R v Collingwood Prime Realty Holding Corp, 2020 ONSC 2953
Criminal - jail sentence - whether to impose
Para 70: Lastly, in deciding whether a jail sentence is imposed, I am in the position of a judge at first instance. The COVID-19 crisis must be taken into account. In this case, the public interest in a jail sentence, gauged by the short 45 day intermittent sentence imposed by the sentencing justice, was not strong. On the other hand, the threat to an individual in jail presented by the virus has been well-documented and is not insubstantial: R. v. Williams, 2020 ONSC 2237 at paras. 65-89. This militates against a jail sentence for Mr. El-Hinn.
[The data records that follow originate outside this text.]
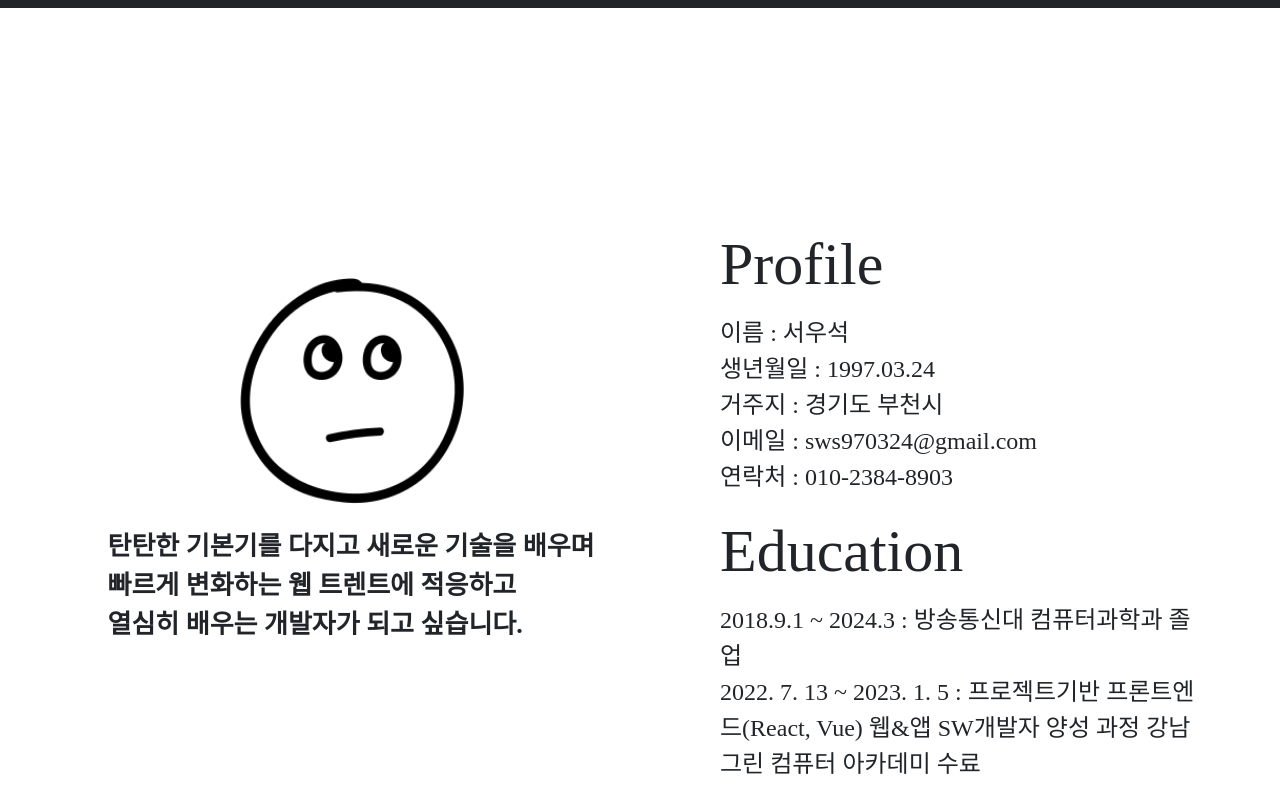
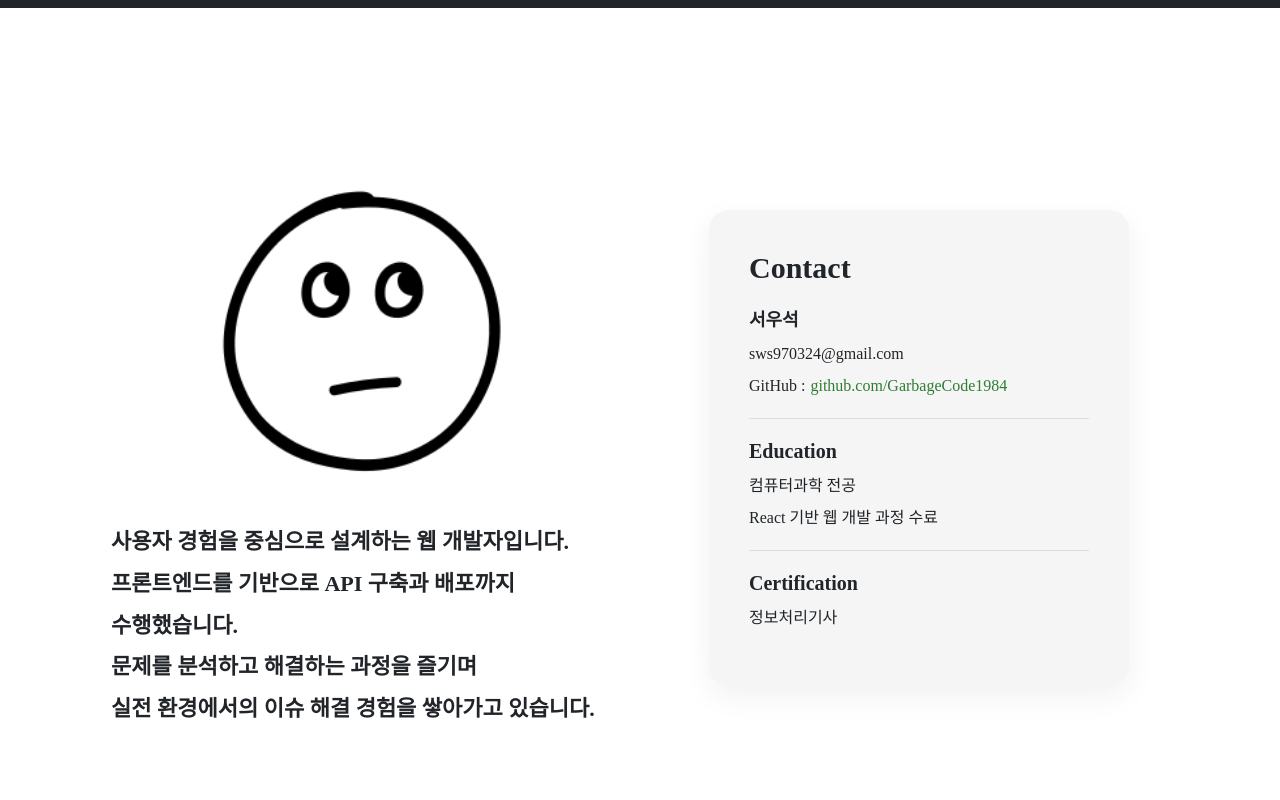
Before and after one commit to GarbageCode1984/pf-PortfolioWebSite, a React (Create React App) app: page / in a window 1280 px wide. Shown: the part 840-1640 px from the top of the page. Built offline with nearby package versions, Linux system fonts and the light colour scheme; a web font is replaced by a local one.

Commit message:
Refactor: about 페이지 수정 및 프로젝트 1개 추가

```diff
--- a/src/components/About.jsx
+++ b/src/components/About.jsx
@@ -1,4 +1,3 @@
-import React from "react";
 import "./scss/about.scss";
 import { Container, Row, Col } from "react-bootstrap";
 import Bounce from "react-reveal/Bounce";
@@ -8,38 +7,55 @@ function About() {
         <div id="about">
             <Container>
                 <Bounce bottom>
-                    <Row>
+                    <Row className="align-items-center">
                         <div className="aboutWrap">
-                            <Col>
+                            <Col md={6}>
                                 <div className="aboutLeft">
                                     <img src="/smiling-face.png" alt="smiling" />
-                                    <div>
+                                    <p>
+                                        사용자 경험을 중심으로 설계하는 웹 개발자입니다.
+                                        <br />
+                                        프론트엔드를 기반으로 API 구축과 배포까지 수행했습니다.
+                                        <br />
+                                        문제를 분석하고 해결하는 과정을 즐기며
+                                        <br />
+                                        실전 환경에서의 이슈 해결 경험을 쌓아가고 있습니다.
+                                    </p>
+                                </div>
+                            </Col>
+
+                            <Col md={6}>
+                                <div className="aboutCard">
+                                    <h2 className="cardTitle">Contact</h2>
+
+                                    <div className="cardSection">
+                                        <p className="name">서우석</p>
+                                        <p>sws970324@gmail.com</p>
                                         <p>
-                                            탄탄한 기본기를 다지고 새로운 기술을 배우며
-                                            <br /> 빠르게 변화하는 웹 트렌트에 적응하고
-                                            <br />
-                                            열심히 배우는 개발자가 되고 싶습니다.
+                                            GitHub :
+                                            <a
+                                                href="https://github.com/GarbageCode1984"
+                                                target="_blank"
+                                                rel="noreferrer"
+                                            >
+                                                github.com/GarbageCode1984
+                                            </a>
                                         </p>
                                     </div>
-                                </div>
-                            </Col>
-                            <Col>
-                                <div className="aboutRight">
-                                    <div className="profile">
-                                        <h1>Profile</h1>
-                                        <p>이름 : 서우석</p>
-                                        <p>생년월일 : 1997.03.24</p>
-                                        <p>거주지 : 경기도 부천시</p>
-                                        <p>이메일 : sws970324@gmail.com</p>
-                                        <p>연락처 : 010-2384-8903</p>
+
+                                    <div className="divider" />
+
+                                    <div className="cardSection">
+                                        <h3>Education</h3>
+                                        <p>컴퓨터과학 전공</p>
+                                        <p>React 기반 웹 개발 과정 수료</p>
                                     </div>
-                                    <div className="Education">
-                                        <h1>Education</h1>
-                                        <p>2018.9.1 ~ 2024.3 : 방송통신대 컴퓨터과학과 졸업</p>
-                                        <p>
-                                            2022. 7. 13 ~ 2023. 1. 5 : 프로젝트기반 프론트엔드(React, Vue) 웹&앱 SW개발자 양성 과정 강남 그린 컴퓨터 아카데미
-                                            수료
-                                        </p>
+
+                                    <div className="divider" />
+
+                                    <div className="cardSection">
+                                        <h3>Certification</h3>
+                                        <p>정보처리기사</p>
                                     </div>
                                 </div>
                             </Col>
--- a/src/components/scss/about.scss
+++ b/src/components/scss/about.scss
@@ -1,9 +1,9 @@
 .aboutWrap {
     display: flex;
     width: 100%;
-  height: 80vh;
-  margin-bottom: 50px;
-  margin-top: 150px;
+    min-height: 80vh;
+    align-items: center;
+    margin-top: 120px;
 }
 
 .aboutLeft {
@@ -11,57 +11,90 @@
     display: flex;
     flex-direction: column;
     align-items: center;
-  justify-content: center;
-  margin-top: 100px;
-  margin-right: 20px;
 
     img {
-    width: 50%;
-    height: 50%;
+        width: 60%;
+        margin-bottom: 20px;
     }
+
     p {
+        font-size: 22px;
+        font-weight: 600;
+        line-height: 1.9;
         text-align: left;
-    font-size: 26px;
-    font-weight: 700;
-    line-height: 1.5;
-  }
-}
-.aboutRight {
-  margin-top: 70px;
-  margin-left: 80px;
-  .profile {
-    h1 {
-      font-size: 60px;
-      padding-bottom: 15px;
-    }
-    p {
-      line-height: 1.5;
-      font-size: 24px;
-    }
-  }
-  .Education {
-    h1 {
-      padding-top: 20px;
-      padding-bottom: 15px;
-      font-size: 60px;
-    }
-    p {
-      line-height: 1.5;
-      font-size: 24px;
-    }
+        max-width: 500px;
+        word-break: keep-all;
     }
 }
 
-@media (max-width: 770px) {
-  .aboutWrap {
-    display: flex;
-    flex-direction: column;
-    margin-bottom: 55vh;
+.aboutCard {
+    background: #f5f5f5;
+    padding: 40px;
+    border-radius: 20px;
+    box-shadow: 0 10px 30px rgba(0, 0, 0, 0.06);
+    max-width: 420px;
+    margin: 0 auto;
 }
-  .aboutLeft {
-    margin-right: 0;
+
+.cardTitle {
+    font-size: 30px;
+    font-weight: 700;
+    margin-bottom: 20px;
 }
-  .aboutRight {
-    margin-left: 10px;
+
+.cardSection {
+    margin-bottom: 15px;
+
+    h3 {
+        font-size: 20px;
+        font-weight: 700;
+        margin-bottom: 10px;
+    }
+
+    p {
+        font-size: 16px;
+        margin-bottom: 6px;
+        line-height: 1.6;
+    }
+
+    .name {
+        font-size: 18px;
+        font-weight: 600;
+    }
+
+    a {
+        margin-left: 5px;
+        color: #2e7d32;
+        text-decoration: none;
+        font-weight: 500;
+    }
+
+    a:hover {
+        text-decoration: underline;
     }
 }
+
+.divider {
+    height: 1px;
+    background: #ddd;
+    margin: 20px 0;
+}
+
+@media (max-width: 768px) {
+    .aboutWrap {
+        flex-direction: column;
+        margin-top: 80px;
+    }
+
+    .aboutLeft {
+        margin-bottom: 40px;
+
+        p {
+            text-align: center;
+        }
+    }
+
+    .aboutCard {
+        max-width: 100%;
+    }
+}
--- a/src/data.json
+++ b/src/data.json
@@ -2,6 +2,16 @@
     "items": [
         {
             "id": 13,
+            "mainImage": "/project19.PNG",
+            "name": "GreenCart",
+            "role": "Full-stack",
+            "explain": "React + Express + MongoDB 기반 중고거래 플랫폼",
+            "stack": "React, Express, MongoDB, JWT, Kakao OAuth",
+            "res": "https://github.com/GarbageCode1984/GreenCart",
+            "webLink": "https://green-cart-two.vercel.app/"
+        },
+        {
+            "id": 12,
             "mainImage": "/project16.PNG",
             "name": "Latte_Talk",
             "role": "Full-stack",
@@ -11,7 +21,7 @@
             "webLink": "https://web-latte-talk2-jvpb2mloe372no.sel5.cloudtype.app/"
         },
         {
-            "id": 12,
+            "id": 11,
             "mainImage": "/project18.PNG",
             "name": "GameBox",
             "role": "Front-end",
@@ -19,16 +29,6 @@
             "stack": "React",
             "res": "https://github.com/GarbageCode1984/gameBox",
             "webLink": "https://quiet-unicorn-b433e2.netlify.app/"
-        },
-        {
-            "id": 11,
-            "mainImage": "/project17.PNG",
-            "name": "minesweeper",
-            "role": "Front-end",
-            "explain": "고전 명작 게임인 지뢰찾기입니다..",
-            "stack": "Vue",
-            "res": "https://github.com/GarbageCode1984/mines_weeper",
-            "webLink": "https://minegame1984.netlify.app/"
         },
         {
             "id": 10,
```
Also changed, not shown: public/project19.PNG (added). Lines whose indentation alone changed are shown as unchanged.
Para 71: I am heartened in this conclusion by the knowledge that in response to the virus threat in the jails and in order to reduce capacity, the Ministry of the Solicitor General has seen fit to provide immediate Temporary Absence Program admission to all those offenders facing intermittent sentences (see RESPONSE TO COVID-19 INFORMATION NOTE, Ministry of the Solicitor General, Institutional Services Division, Assistant Deputy Minister’s Office, May 5, 2020, p. 8). Those individuals with intermittent sentences will not have to serve time in correctional institutions.
Para 72: I am aware of the general distaste for considering post-sentencing decisions by jail and parole administrators in crafting a sentence. But the decision of the authorities here is significant for what can be drawn from it with respect to the state of our prisons. The judgment of those in charge of the jails who have the most up to date and reliable information supports the conclusion that at present, there is an additional hardship and threat to inmates in prison. This fortifies the conclusion that the individual and collective cost of an intermittent jail sentence in the time of COVID-19 outweighs any benefit to the public interest.